Task inputs: Begin

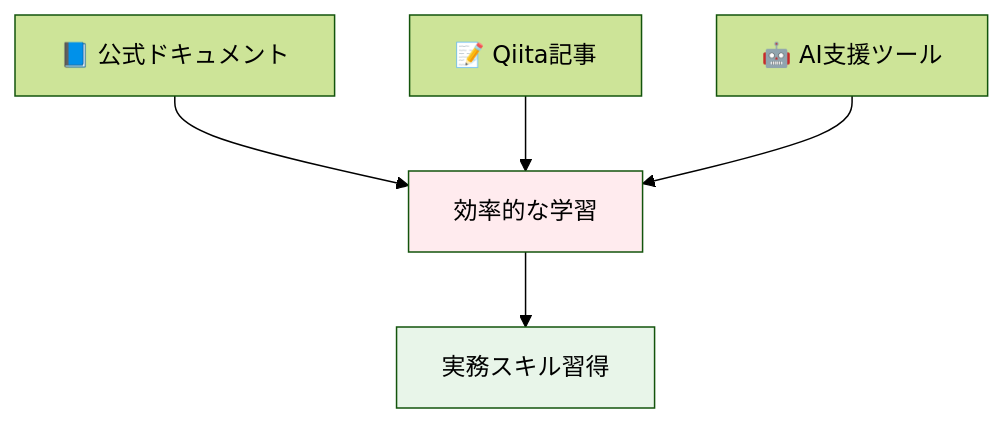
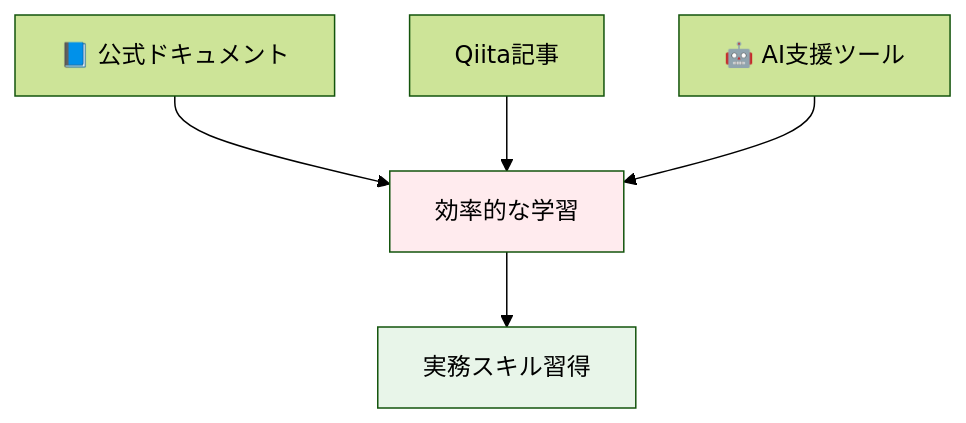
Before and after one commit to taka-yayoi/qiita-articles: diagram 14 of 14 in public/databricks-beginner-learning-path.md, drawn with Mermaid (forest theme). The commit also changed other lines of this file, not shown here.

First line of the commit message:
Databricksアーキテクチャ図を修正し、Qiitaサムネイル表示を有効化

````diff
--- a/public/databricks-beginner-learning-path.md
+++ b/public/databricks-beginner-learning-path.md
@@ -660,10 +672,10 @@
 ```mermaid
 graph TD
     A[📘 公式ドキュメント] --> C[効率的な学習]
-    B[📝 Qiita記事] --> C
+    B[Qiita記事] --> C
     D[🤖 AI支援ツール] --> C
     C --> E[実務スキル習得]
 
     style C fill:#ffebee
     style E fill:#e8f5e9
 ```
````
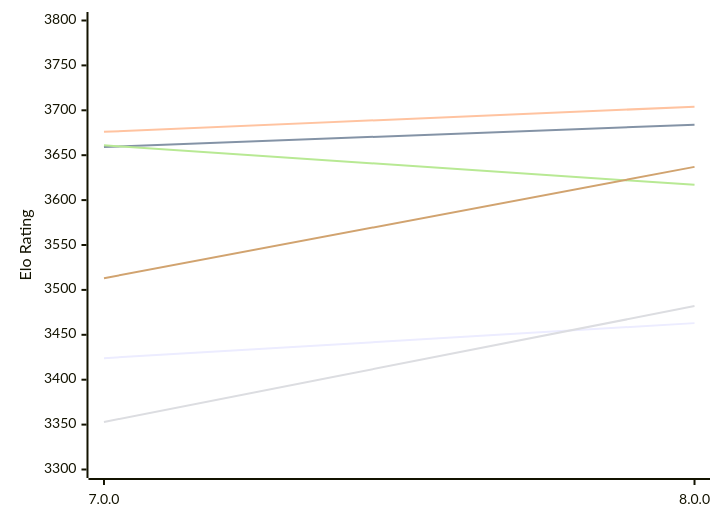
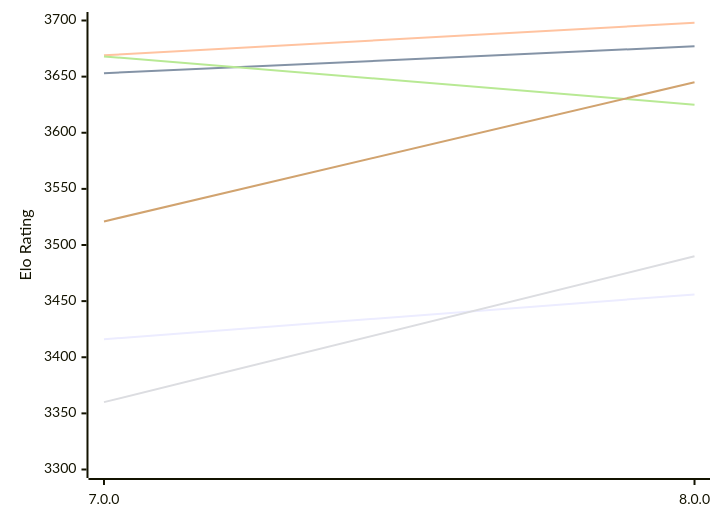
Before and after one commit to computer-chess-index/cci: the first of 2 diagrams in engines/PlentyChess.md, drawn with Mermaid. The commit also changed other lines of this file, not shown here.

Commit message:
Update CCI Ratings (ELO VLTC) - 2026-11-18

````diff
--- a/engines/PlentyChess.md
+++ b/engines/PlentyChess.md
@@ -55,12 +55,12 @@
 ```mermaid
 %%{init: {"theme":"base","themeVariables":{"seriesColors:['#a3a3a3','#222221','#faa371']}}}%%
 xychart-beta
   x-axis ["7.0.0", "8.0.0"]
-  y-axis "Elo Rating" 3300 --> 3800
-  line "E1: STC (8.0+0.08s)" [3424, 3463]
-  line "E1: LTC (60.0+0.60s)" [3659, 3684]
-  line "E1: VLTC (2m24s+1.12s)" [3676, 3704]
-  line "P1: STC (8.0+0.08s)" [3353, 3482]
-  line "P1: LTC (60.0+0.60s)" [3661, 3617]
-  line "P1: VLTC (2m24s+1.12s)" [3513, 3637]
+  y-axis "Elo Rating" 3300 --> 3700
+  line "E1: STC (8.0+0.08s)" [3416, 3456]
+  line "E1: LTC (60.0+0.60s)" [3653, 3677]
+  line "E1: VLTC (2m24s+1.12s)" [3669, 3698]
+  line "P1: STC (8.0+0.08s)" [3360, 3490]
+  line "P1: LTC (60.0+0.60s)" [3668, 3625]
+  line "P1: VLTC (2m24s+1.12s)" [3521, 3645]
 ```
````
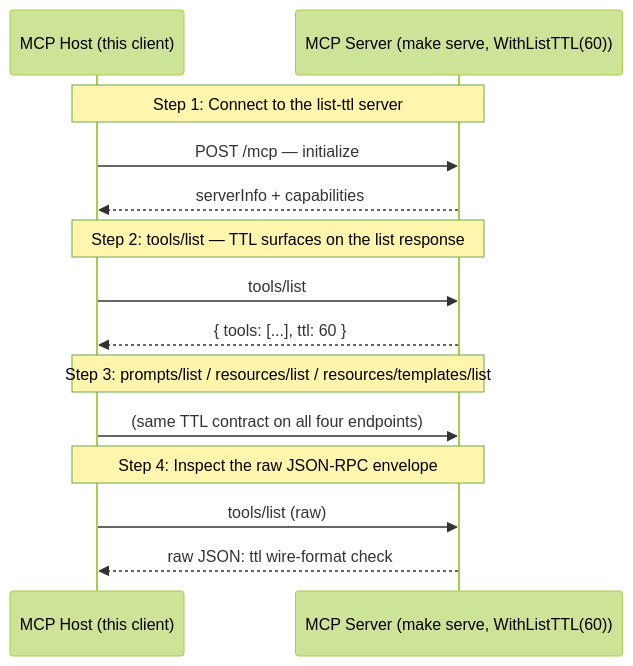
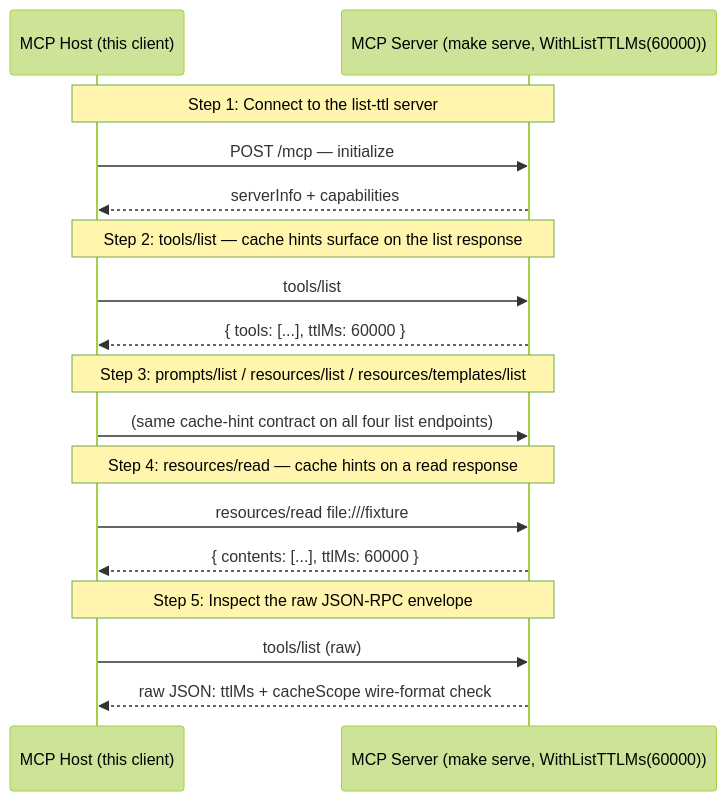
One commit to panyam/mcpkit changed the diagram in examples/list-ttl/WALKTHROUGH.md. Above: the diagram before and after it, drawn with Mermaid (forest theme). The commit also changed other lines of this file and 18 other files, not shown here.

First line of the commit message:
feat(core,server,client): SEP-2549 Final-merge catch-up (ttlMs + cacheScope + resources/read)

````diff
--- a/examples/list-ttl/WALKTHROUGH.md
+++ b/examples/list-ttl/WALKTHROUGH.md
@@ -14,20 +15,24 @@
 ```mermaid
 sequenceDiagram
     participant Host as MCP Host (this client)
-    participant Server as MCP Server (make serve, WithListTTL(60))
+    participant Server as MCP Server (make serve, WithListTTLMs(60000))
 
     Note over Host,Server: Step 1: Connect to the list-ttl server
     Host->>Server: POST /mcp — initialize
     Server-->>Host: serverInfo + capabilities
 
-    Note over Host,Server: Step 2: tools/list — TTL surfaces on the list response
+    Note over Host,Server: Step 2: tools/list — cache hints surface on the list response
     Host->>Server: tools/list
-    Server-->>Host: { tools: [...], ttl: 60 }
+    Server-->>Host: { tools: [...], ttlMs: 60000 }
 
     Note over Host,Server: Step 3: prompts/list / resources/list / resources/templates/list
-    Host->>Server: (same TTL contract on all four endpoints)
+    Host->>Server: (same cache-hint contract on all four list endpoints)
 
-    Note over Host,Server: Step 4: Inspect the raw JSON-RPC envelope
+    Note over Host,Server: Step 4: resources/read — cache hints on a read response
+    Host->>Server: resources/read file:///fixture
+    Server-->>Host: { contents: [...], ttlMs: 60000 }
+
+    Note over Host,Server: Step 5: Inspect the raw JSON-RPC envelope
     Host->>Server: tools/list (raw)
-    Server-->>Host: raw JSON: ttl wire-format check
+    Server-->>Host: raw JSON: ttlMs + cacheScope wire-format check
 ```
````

Task inputs: End

§ **Work to complete**
If an entry contains an image, print the rest of that entry exactly and leave the image out.

§ **Response area**
Before and after one commit to taka-yayoi/qiita-articles: diagram 14 of 14 in public/databricks-beginner-learning-path.md, drawn with Mermaid (forest theme). The commit also changed other lines of this file, not shown here.

First line of the commit message:
Databricksアーキテクチャ図を修正し、Qiitaサムネイル表示を有効化

````diff
--- a/public/databricks-beginner-learning-path.md
+++ b/public/databricks-beginner-learning-path.md
@@ -660,10 +672,10 @@
 ```mermaid
 graph TD
     A[📘 公式ドキュメント] --> C[効率的な学習]
-    B[📝 Qiita記事] --> C
+    B[Qiita記事] --> C
     D[🤖 AI支援ツール] --> C
     C --> E[実務スキル習得]
 
     style C fill:#ffebee
     style E fill:#e8f5e9
 ```
````
Before and after one commit to computer-chess-index/cci: the first of 2 diagrams in engines/PlentyChess.md, drawn with Mermaid. The commit also changed other lines of this file, not shown here.

Commit message:
Update CCI Ratings (ELO VLTC) - 2026-11-18

````diff
--- a/engines/PlentyChess.md
+++ b/engines/PlentyChess.md
@@ -55,12 +55,12 @@
 ```mermaid
 %%{init: {"theme":"base","themeVariables":{"seriesColors:['#a3a3a3','#222221','#faa371']}}}%%
 xychart-beta
   x-axis ["7.0.0", "8.0.0"]
-  y-axis "Elo Rating" 3300 --> 3800
-  line "E1: STC (8.0+0.08s)" [3424, 3463]
-  line "E1: LTC (60.0+0.60s)" [3659, 3684]
-  line "E1: VLTC (2m24s+1.12s)" [3676, 3704]
-  line "P1: STC (8.0+0.08s)" [3353, 3482]
-  line "P1: LTC (60.0+0.60s)" [3661, 3617]
-  line "P1: VLTC (2m24s+1.12s)" [3513, 3637]
+  y-axis "Elo Rating" 3300 --> 3700
+  line "E1: STC (8.0+0.08s)" [3416, 3456]
+  line "E1: LTC (60.0+0.60s)" [3653, 3677]
+  line "E1: VLTC (2m24s+1.12s)" [3669, 3698]
+  line "P1: STC (8.0+0.08s)" [3360, 3490]
+  line "P1: LTC (60.0+0.60s)" [3668, 3625]
+  line "P1: VLTC (2m24s+1.12s)" [3521, 3645]
 ```
````
One commit to panyam/mcpkit changed the diagram in examples/list-ttl/WALKTHROUGH.md. Above: the diagram before and after it, drawn with Mermaid (forest theme). The commit also changed other lines of this file and 18 other files, not shown here.

First line of the commit message:
feat(core,server,client): SEP-2549 Final-merge catch-up (ttlMs + cacheScope + resources/read)

````diff
--- a/examples/list-ttl/WALKTHROUGH.md
+++ b/examples/list-ttl/WALKTHROUGH.md
@@ -14,20 +15,24 @@
 ```mermaid
 sequenceDiagram
     participant Host as MCP Host (this client)
-    participant Server as MCP Server (make serve, WithListTTL(60))
+    participant Server as MCP Server (make serve, WithListTTLMs(60000))
 
     Note over Host,Server: Step 1: Connect to the list-ttl server
     Host->>Server: POST /mcp — initialize
     Server-->>Host: serverInfo + capabilities
 
-    Note over Host,Server: Step 2: tools/list — TTL surfaces on the list response
+    Note over Host,Server: Step 2: tools/list — cache hints surface on the list response
     Host->>Server: tools/list
-    Server-->>Host: { tools: [...], ttl: 60 }
+    Server-->>Host: { tools: [...], ttlMs: 60000 }
 
     Note over Host,Server: Step 3: prompts/list / resources/list / resources/templates/list
-    Host->>Server: (same TTL contract on all four endpoints)
+    Host->>Server: (same cache-hint contract on all four list endpoints)
 
-    Note over Host,Server: Step 4: Inspect the raw JSON-RPC envelope
+    Note over Host,Server: Step 4: resources/read — cache hints on a read response
+    Host->>Server: resources/read file:///fixture
+    Server-->>Host: { contents: [...], ttlMs: 60000 }
+
+    Note over Host,Server: Step 5: Inspect the raw JSON-RPC envelope
     Host->>Server: tools/list (raw)
-    Server-->>Host: raw JSON: ttl wire-format check
+    Server-->>Host: raw JSON: ttlMs + cacheScope wire-format check
 ```
````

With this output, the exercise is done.